(Provided records)

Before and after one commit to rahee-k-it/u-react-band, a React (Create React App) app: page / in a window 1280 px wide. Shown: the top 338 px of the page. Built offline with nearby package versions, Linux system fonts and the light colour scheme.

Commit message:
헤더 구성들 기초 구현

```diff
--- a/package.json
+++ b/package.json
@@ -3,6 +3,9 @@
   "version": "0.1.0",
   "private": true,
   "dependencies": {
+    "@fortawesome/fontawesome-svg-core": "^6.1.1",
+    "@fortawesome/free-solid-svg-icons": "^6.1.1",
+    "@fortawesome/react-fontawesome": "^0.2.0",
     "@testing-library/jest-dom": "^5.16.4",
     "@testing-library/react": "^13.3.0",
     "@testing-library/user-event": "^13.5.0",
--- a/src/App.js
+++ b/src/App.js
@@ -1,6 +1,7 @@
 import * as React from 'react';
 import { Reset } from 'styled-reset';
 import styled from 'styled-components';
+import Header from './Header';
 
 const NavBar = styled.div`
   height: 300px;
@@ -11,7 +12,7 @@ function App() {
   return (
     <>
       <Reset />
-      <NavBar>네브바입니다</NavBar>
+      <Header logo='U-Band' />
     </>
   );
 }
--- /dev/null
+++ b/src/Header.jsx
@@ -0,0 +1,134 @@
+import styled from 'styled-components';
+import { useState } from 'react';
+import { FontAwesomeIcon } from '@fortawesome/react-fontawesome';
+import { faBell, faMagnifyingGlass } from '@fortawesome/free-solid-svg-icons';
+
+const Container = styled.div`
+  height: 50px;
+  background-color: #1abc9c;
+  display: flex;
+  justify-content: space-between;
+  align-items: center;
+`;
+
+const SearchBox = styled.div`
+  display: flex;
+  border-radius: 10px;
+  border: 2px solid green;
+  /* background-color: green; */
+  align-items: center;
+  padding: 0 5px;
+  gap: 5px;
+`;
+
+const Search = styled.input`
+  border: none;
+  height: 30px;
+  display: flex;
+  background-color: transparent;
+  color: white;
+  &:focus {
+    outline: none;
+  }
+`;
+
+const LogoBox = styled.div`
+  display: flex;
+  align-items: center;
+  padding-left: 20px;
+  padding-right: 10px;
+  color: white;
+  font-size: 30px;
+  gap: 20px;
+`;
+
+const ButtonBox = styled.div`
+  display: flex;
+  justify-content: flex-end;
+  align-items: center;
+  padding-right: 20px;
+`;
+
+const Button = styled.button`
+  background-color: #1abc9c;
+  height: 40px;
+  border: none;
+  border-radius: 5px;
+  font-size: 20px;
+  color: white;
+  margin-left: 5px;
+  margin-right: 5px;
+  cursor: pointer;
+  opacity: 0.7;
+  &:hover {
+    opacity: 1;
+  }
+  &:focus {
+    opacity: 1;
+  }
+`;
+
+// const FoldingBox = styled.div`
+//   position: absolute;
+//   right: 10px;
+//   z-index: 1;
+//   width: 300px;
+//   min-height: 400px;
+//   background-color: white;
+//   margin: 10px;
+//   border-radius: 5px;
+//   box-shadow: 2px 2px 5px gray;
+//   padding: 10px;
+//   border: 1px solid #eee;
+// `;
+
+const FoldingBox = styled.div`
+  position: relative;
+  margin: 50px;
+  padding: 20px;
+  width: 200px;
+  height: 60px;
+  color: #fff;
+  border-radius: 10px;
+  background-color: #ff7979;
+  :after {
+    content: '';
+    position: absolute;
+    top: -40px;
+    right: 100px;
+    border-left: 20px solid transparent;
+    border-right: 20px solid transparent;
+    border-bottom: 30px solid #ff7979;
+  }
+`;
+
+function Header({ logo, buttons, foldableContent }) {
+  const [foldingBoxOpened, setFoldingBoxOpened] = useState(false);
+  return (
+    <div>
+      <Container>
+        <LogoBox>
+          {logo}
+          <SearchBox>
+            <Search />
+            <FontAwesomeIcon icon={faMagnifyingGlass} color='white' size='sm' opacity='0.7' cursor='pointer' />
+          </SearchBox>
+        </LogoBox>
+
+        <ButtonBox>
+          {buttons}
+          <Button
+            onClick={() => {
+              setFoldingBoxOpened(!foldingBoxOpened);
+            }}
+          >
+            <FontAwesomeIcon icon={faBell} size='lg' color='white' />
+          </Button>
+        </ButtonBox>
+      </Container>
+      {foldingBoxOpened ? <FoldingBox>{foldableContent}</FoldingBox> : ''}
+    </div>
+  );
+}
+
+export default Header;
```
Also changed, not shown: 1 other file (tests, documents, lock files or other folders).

(End Provided records)

### What you will do:
Find the lines in the entries above where "opacity" occurs, and copy each of them.

### Solved exercise:
+  opacity: 0.7;
+    opacity: 1;
+    opacity: 1;
+            <FontAwesomeIcon icon={faMagnifyingGlass} color='white' size='sm' opacity='0.7' cursor='pointer' />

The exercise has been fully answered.